  • Ibáñez, C., Juste, J., García-Mudarra, J. L., & Agirre-Mendi, P. T. (2001). Bat predation on nocturnally migrating birds. Proceedings of the National Academy of Sciences, 98(17), 9700-9702.
  • Lü, J., Unwin, D. M., Jin, X., Liu, Y., & Ji, Q. (2010). Evidence for modular evolution in a long-tailed pterosaur with a pterodactyloid skull. Proceedings of the Royal Society B: Biological Sciences, 277(1680), 383-389.
  • Lü, J., Unwin, D. M., Deeming, D. C., Jin, X., Liu, Y., & Ji, Q. (2011a). An egg-adult association, gender, and reproduction in pterosaurs. Science, 331(6015), 321-324.
  • Lü, J., Xu, L., Chang, H., & Zhang, X. (2011b). A new darwinopterid pterosaur from the Middle Jurassic of western Liaoning, northeastern China and its ecological implications. Acta Geologica Sinica‐English Edition, 85(3), 507-514.
  • Sullivan, C., Wang, Y., Hone, D. W., Wang, Y., Xu, X., & Zhang, F. (2014). The vertebrates of the Jurassic Daohugou Biota of northeastern China. Journal of Vertebrate Paleontology, 34(2), 243-280.
  • Witton, M. P. (2008). A new approach to determining pterosaur body mass and its implications for pterosaur flight. Zitteliana, 143-158.

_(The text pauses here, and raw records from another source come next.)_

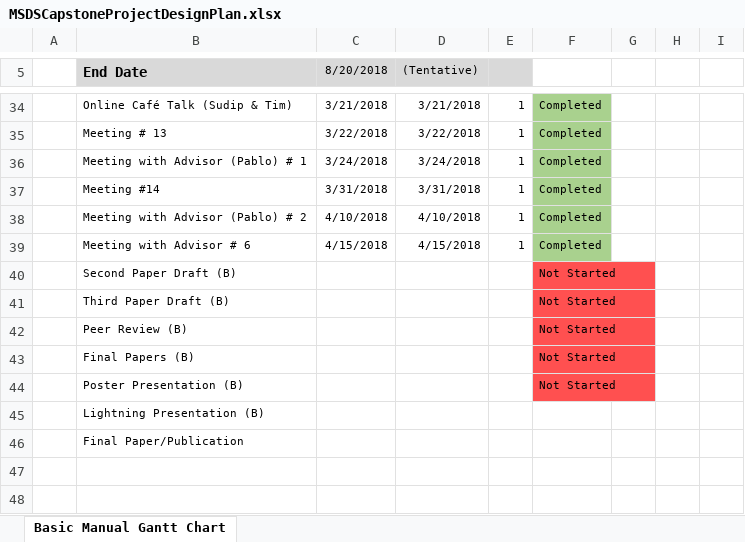
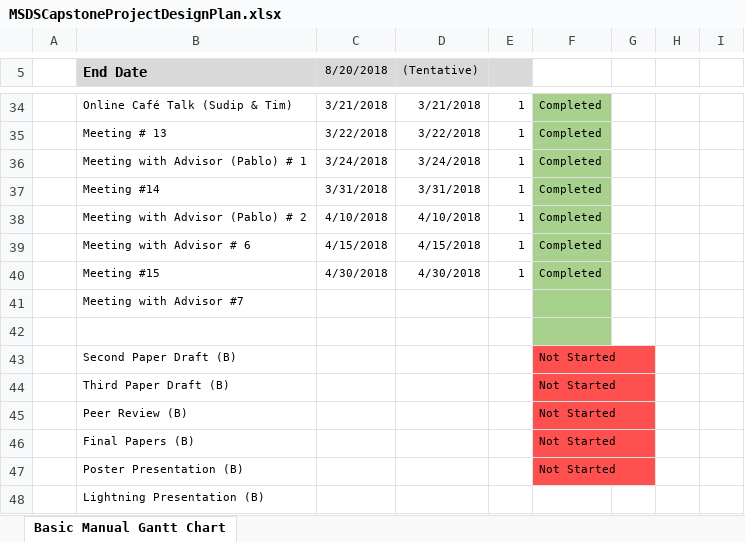
Before and after one commit to timbo112711/Risk-Scoring-for-Cryptocurrency-Transactions-on-the-Blockchain---MSDS-Capstone, an Excel workbook: Papers/MSDSCapstoneProjectDesignPlan.xlsx, sheet Basic Manual Gantt Chart, drawn as a sheet; only a part is shown, gaps mark what is left out; the shorter side is filled out with more unchanged rows; values as stored, in another font and other column widths than the file's, no borders; charts and pictures not drawn; the diff names each change by its address in the sheet, - before the commit and + after, or states it on an @@ line.

Commit message:
Updated as of 5/1

```diff
--- a/Papers/MSDSCapstoneProjectDesignPlan.xlsx (sheet Basic Manual Gantt Chart)
+++ b/Papers/MSDSCapstoneProjectDesignPlan.xlsx (sheet Basic Manual Gantt Chart)
+row 40:  | Meeting #15 | 4/30/2018 | 4/30/2018 | 1 | Completed
+row 41:  | Meeting with Advisor #7
+row 42: (empty)
```
Also changed, not shown: charts or pictures.
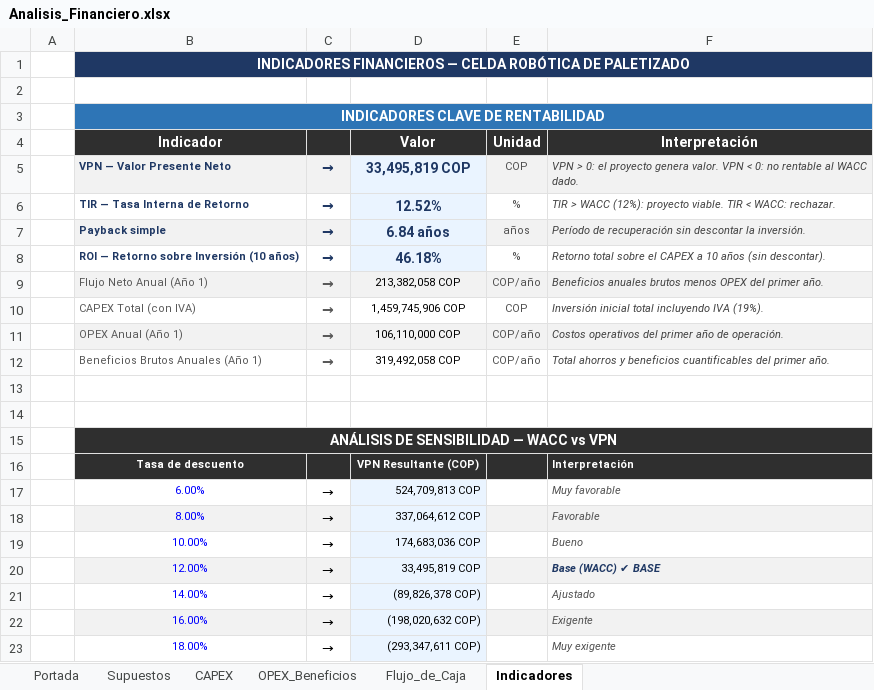
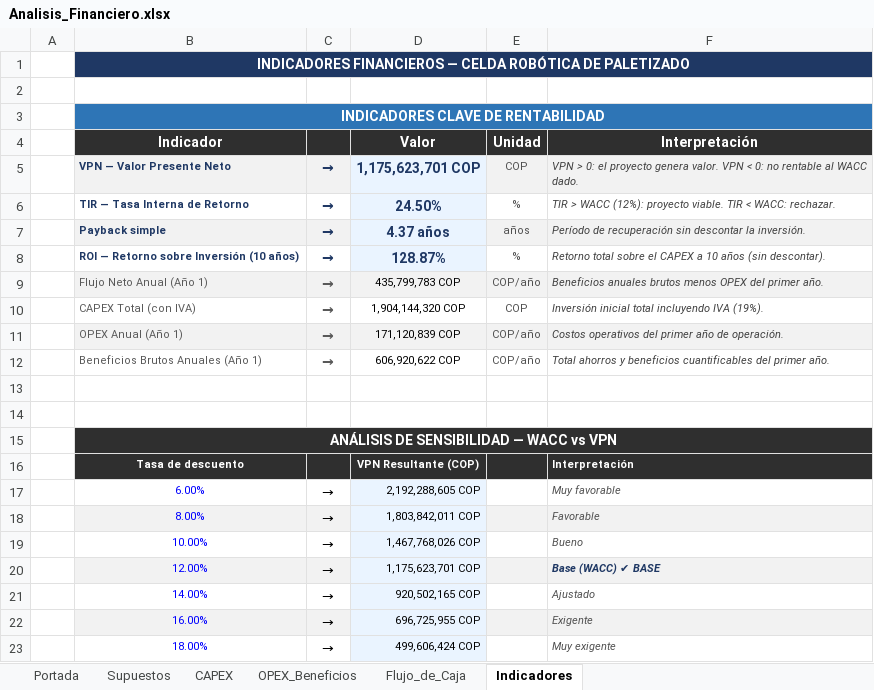
Before and after one commit to MrBrightside8/SincronizadosSA.io, an Excel workbook: Análisis Financiero/Analisis_Financiero.xlsx, sheet Indicadores, drawn as a sheet; values as stored, in another font and other column widths than the file's, no borders; charts and pictures not drawn; the diff names each change by its address in the sheet, - before the commit and + after, or states it on an @@ line.

```diff
--- a/Análisis Financiero/Analisis_Financiero.xlsx (sheet Indicadores)
+++ b/Análisis Financiero/Analisis_Financiero.xlsx (sheet Indicadores)
-D5 (Valor): 33,495,819 COP
+D5 (Valor): 1,175,623,701 COP
-D6 (Valor): 12.52%
+D6 (Valor): 24.50%
-D7 (Valor): 6.84 años
+D7 (Valor): 4.37 años
-D8 (Valor): 46.18%
+D8 (Valor): 128.87%
-D9 (Valor): 213,382,058 COP
+D9 (Valor): 435,799,783 COP
-D10 (Valor): 1,459,745,906 COP
+D10 (Valor): 1,904,144,320 COP
-D11 (Valor): 106,110,000 COP
+D11 (Valor): 171,120,839 COP
-D12 (Valor): 319,492,058 COP
+D12 (Valor): 606,920,622 COP
-D17 (Valor): 524,709,813 COP
+D17 (Valor): 2,192,288,605 COP
-D18 (Valor): 337,064,612 COP
+D18 (Valor): 1,803,842,011 COP
-D19 (Valor): 174,683,036 COP
+D19 (Valor): 1,467,768,026 COP
-D20 (Valor): 33,495,819 COP
+D20 (Valor): 1,175,623,701 COP
-D21 (Valor): (89,826,378 COP)
+D21 (Valor): 920,502,165 COP
-D22 (Valor): (198,020,632 COP)
+D22 (Valor): 696,725,955 COP
-D23 (Valor): (293,347,611 COP)
+D23 (Valor): 499,606,424 COP
```
Also changed, not shown: sheet CAPEX, sheet Flujo_de_Caja, sheet Supuestos, sheet Portada, sheet OPEX_Beneficios, formulas that keep their value, charts or pictures.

  • Witton, M. P. (2013). Pterosaurs: Natural History, Evolution, Anatomy. Princeton University Press.